Glutaraldehyde is not present in human urine naturally and its detection in a sample is an indication that the urine may have been adulterated as many commercially available urine adulterants contain glutaraldehyde. However, it is notable that in ketoacidosis, starvation or other metabolic abnormalities, ketone bodies may appear in urine and interact with the glutaraldehyde pad to procude atypical colours.

Pyridinium Chlorochromate

The presence of pyridinium chlorochromate in the urine is an indicator of adulteration as it is not a normal constituent of urine. When you are using an SVT strip the formation of a blue or light turquoise gray colour may also indicate the presence of other oxidants.

Dilution, Substitution, and Adulteration

Besides looking for the above mentioned adulterants a Specimen Validity Test will also look at three basic parameters for urine to confirm they are valid, Specific Gravity, Creatinine levels and the pH value. These three values will indicate whether or not the urine is normal human urine.


Creatinine is a normal excretion that ends up in our urine, it comes from the metabolic work of our muscles, and is fairly consistent for all humans. General guidelines state that urine specimens with creatinine levels of less than 20 mg/dL indicate dilution. Although these ranges can be affected by age, sex, diet, muscle mass etc., a sample with a creatinine level <20 mg/dL should be considered dilute. Creatinine concentrations outside of the normal range indicate excessive fluid intake, renal failure, or several other medical conditions.

Specific Gravity

Specific gravity determines the mass of a material in relation to water density. The specific gravity of urine is an indicator of dissolved particle concentration. The specific gravity of normal urine may range from 1.001 to 1.035, however, it is most commonly between 1.016 and 1.022 in adults with normal fluid intake. However, high protein concentration in the urine may elevate the specific gravity value. Low Specific Gravity values may be due to excessive fluid intake, renal failure, diabetes, and other medical conditions. High Specific Gravity values could indicate dehydration, renal dysfunction, and other physiological factors. General guidelines state that specific gravity should be evaluated in conjunction with clinical observation and creatinine levels, as shown in the chart below.

CreatinineSpecific Gravity
Indicates substitution≥2 and < 5 mg/dL> 1.0010 and < 1.0030
Dilute specimen≥ 5 and < 20 mg/dL> 1.0010 and < 1.0030
This chart lays out the levels and their matching designation.

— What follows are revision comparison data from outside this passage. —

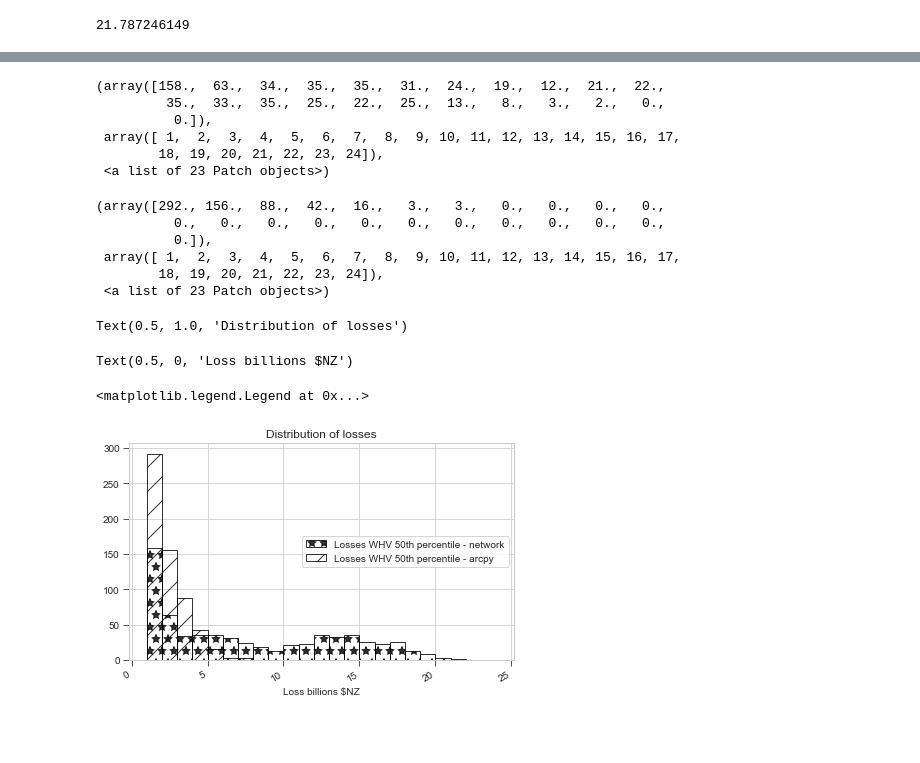
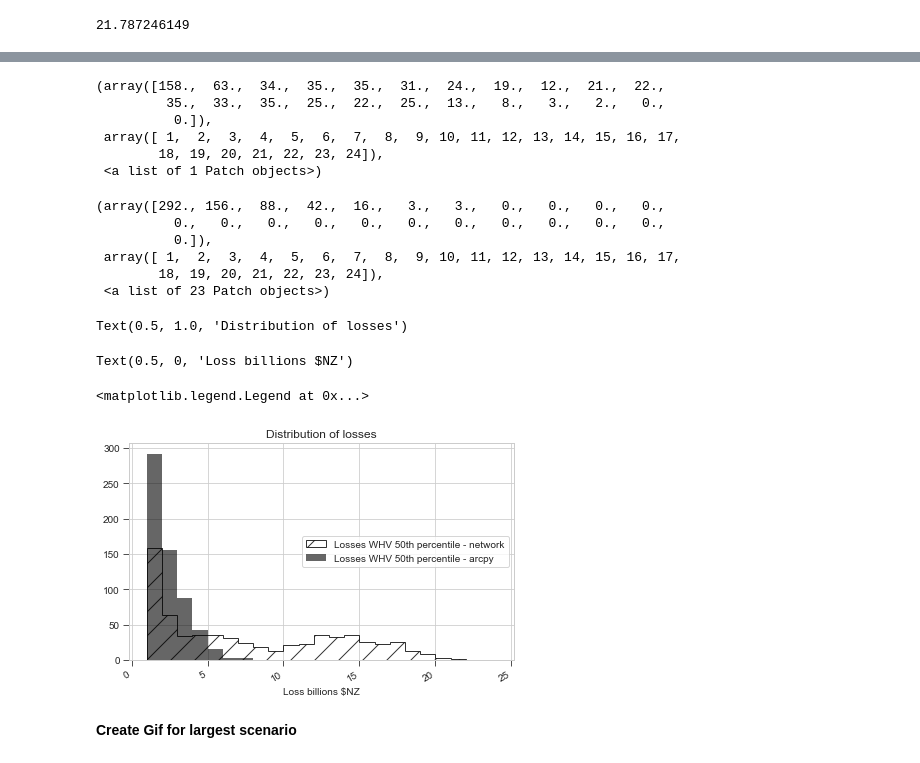
Before and after one commit to 37stu37/FFE, a Jupyter notebook: postprocessingFFE.ipynb, the cells around one changed output, grey strips where cells are left out. Drawn from its saved outputs; the diff is of its cells as text; code cells hidden in the pictures; blank space fills up the shorter version.

```diff
--- a/postprocessingFFE.ipynb
+++ b/postprocessingFFE.ipynb
@@ -20,10 +21,11 @@ from IPython.core.interactiveshell import InteractiveShell
 InteractiveShell.ast_node_interactivity = "all"
 # %%
 # Paths
-p = Path('C:/Users/alexd/Dropbox/FFE')
+p = Path('/Users/alex/Dropbox/Work/GNS/008_FFE/ProbaFFE/FFE')
 pathShapefile = p / 'shapefile'
 pathParquets = p / 'output'
 
 print(len(os.listdir(pathParquets)))
+print(os.listdir(pathShapefile))
 # %% [output]
 2999
@@ -33,7 +36,7 @@ def read_and_concatenate_parquets(path=pathParquets):
     files = pathParquets.glob('*scenario*')
     for file in files:
 #         print(f'{file} loaded file \n {len(L)}/2999')
-        pqt = dd.read_parquet(file, engine='pyarrow')
+        pqt = dd.read_parquet(file, engine='auto')
         L.append(pqt)
     df = dd.concat(L)
     return df
@@ -50,7 +53,7 @@ def count_fid_occurences(df):
 def Merge(countDf,nameShapefile):
     gdfShape = gpd.read_file(pathShapefile / nameShapefile)
     gdfShape.insert(0, 'FID', range(0, len(gdfShape)))
-    m = pd.merge(countConcatDf,gdfShape, how='left',on='FID')
+#     m = pd.merge(countConcatDf,gdfShape, how='left',on='FID')
     merged = countDf.merge(gdfShape, on=['FID'], how='left')
     return merged
 
@@ -155,0 +168,17 @@ ccDflossCum = ccDfLoss.groupby(['scenario'])['Replacemen'].sum().reset_index()
+# %%
+from dask.diagnostics import ProgressBar
+
+# ccDf = concatDf[['source', 'scenario']].compute()
+costDataShape = gpd.read_file(pathShapefile / 'WellWHV_Buildings.shp')
+costData = pd.DataFrame(costDataShape)
+costData.drop(['Combustibl', 'FloorArea', 'BLDG_ID', 'SA2_ID','NightOccup','geometry'], axis=1, inplace=True)
+# merge
+ccDfLoss = dd.merge(concatDf, costData, how='left', left_on='source', right_index=True) # would need to work with Dask !!
+ccDfLossCum = ccDfLoss.groupby(['scenario'])['Replacemen'].sum().reset_index()
+# print(type(ccDfLoss), type(ccDfLossCum))
+
+pbar = ProgressBar()
+pbar.register()
+
+lossCum = ccDfLossCum.compute()
+print(f"the worst scenario is : \n {lossCum[lossCum['Replacemen'] == max(lossCum['Replacemen'])]}")
@@ -156,15 +195,15 @@ ccDflossCum = ccDfLoss.groupby(['scenario'])['Replacemen'].sum().reset_index()
 # %%
-# FinnLosses = np.array([0, 125000000, 263888888.9, 680555555.6, 1062500000, 1340277778, 2000000000,
+# FinnLossesReport = np.array([0, 125000000, 263888888.9, 680555555.6, 1062500000, 1340277778, 2000000000,
 #               2555555556, 2972222222, 5020833333, 5402777778, 5854166667, 6305555556, 6444444444,
 #               6965277778, 7243055556, 7381944444, 7902777778, 8145833333, 10263888889, 12347222222,
 #               13215277778, 14152777778])
 
-# FinnProbability = np.array([0, 0.507380074, 0.556457565, 0.566789668, 0.584870849, 0.605535055,
+# FinnProbabilityReport = np.array([0, 0.507380074, 0.556457565, 0.566789668, 0.584870849, 0.605535055,
 #                    0.719188192, 0.763099631, 0.770848708, 0.773431734, 0.804428044, 0.845756458,
 #                    0.871586716, 0.871586716, 0.918081181, 0.923247232, 0.938745387, 0.949077491,
 #                    0.959409594, 0.972324723, 0.982656827, 0.985239852, 0.990405904])
 
-pathFinn = Path('C:/Users/alexd/Dropbox/Work/GNS/008_FFE/ProbaFFE/OutputFinn')
+pathFinn = Path('/Users/alex/Dropbox/Work/GNS/008_FFE/ProbaFFE/OutputFinn')
 dataFinn3000 = pd.read_csv(pathFinn / 'ScenSumWellWHV_pfour_1-3000.csv')
 
 lossLevels = np.arange(1000, 100e9, 10000)
@@ -209,38 +249,40 @@ Wall time: 4min 24s
 plt.style.use('seaborn-whitegrid')
 fig, (ax1) = plt.subplots(nrows=1, ncols=1)#, figsize=(15, 10))
 
-billionLossAlex = ccDflossCum.Replacemen / 1e9
+billionLossAlex = lossCum.Replacemen / 1e9
 billionLossFinn = dataFinn3000.ReplacementValue / 1e9
 
 # ccDflossCum.Replacemen.plot('hist', alpha=0.8)
-ax1.hist(billionLossAlex, bins=np.arange(1,25), fill=False, hatch='*', color='black', alpha=0.8, label='Losses WHV 50th percentile - network')
-ax1.hist(billionLossFinn, bins=np.arange(1,25), fill=False, hatch='/', color='black', alpha=0.8, label='Losses WHV 50th percentile - arcpy')
+ax1.hist(billionLossAlex, bins=np.arange(1,25), fill=False, histtype='step', hatch='/', color='black', alpha=0.8, label='Losses WHV 50th percentile - network')
+ax1.hist(billionLossFinn, bins=np.arange(1,25), fill=True, color='black', alpha=0.6, label='Losses WHV 50th percentile - arcpy')
 
 ax1.set_title('Distribution of losses')
 ax1.ticklabel_format(useOffset=False, style= 'scientific')
 ax1.tick_params(direction="out", length=6)
 # ax1.set_yscale('log')
 ax1.set_xlabel('Loss billions $NZ')
 ax1.legend(loc="center right", frameon=True)
 
 fig.autofmt_xdate()
 plt.tight_layout()
 plt.savefig(pathShapefile / 'DistributionLosses.png', dpi=600)
 plt.show()
 # %% [output]
 (array([158.,  63.,  34.,  35.,  35.,  31.,  24.,  19.,  12.,  21.,  22.,
          35.,  33.,  35.,  25.,  22.,  25.,  13.,   8.,   3.,   2.,   0.,
           0.]),
  array([ 1,  2,  3,  4,  5,  6,  7,  8,  9, 10, 11, 12, 13, 14, 15, 16, 17,
         18, 19, 20, 21, 22, 23, 24]),
- <a list of 23 Patch objects>)
+ <a list of 1 Patch objects>)
 (array([292., 156.,  88.,  42.,  16.,   3.,   3.,   0.,   0.,   0.,   0.,
           0.,   0.,   0.,   0.,   0.,   0.,   0.,   0.,   0.,   0.,   0.,
           0.]),
  array([ 1,  2,  3,  4,  5,  6,  7,  8,  9, 10, 11, 12, 13, 14, 15, 16, 17,
         18, 19, 20, 21, 22, 23, 24]),
  <a list of 23 Patch objects>)
 Text(0.5, 1.0, 'Distribution of losses')
 Text(0.5, 0, 'Loss billions $NZ')
 <matplotlib.legend.Legend at 0x...>
-[figure, old version]
+[figure, new version]
+# %% [markdown]
+**Create Gif for largest scenario**
```
Also changed, not shown: parts of 15 cells of this notebook, 1 other file.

Drinking large amounts of water, a medical condition or medication, or adding water/liquid to a sample can result in a diluted specimen, making it hard to detect the drugs present in the urine. Lemonade, soft drinks, and sports drinks can be substituted for urine, rendering the result invalid.


The pH level determines whether the urine sample is acidic or basic. Normal urine pH is slightly acidic, but HHS sets the program cut-offs with a pH of about 4.5 to 9. Extremely alkaline (pH > 7.0) or acidic urine (pH < 7.0) is suggestive of sample tampering or adulteration.0.

Adulterated Specimen – pH of < 3.0 or > 11.0

Adding acid, ammonia, lye, vinegar, etc., to the urine sample affects the urine pH and interferes with the initial screening test.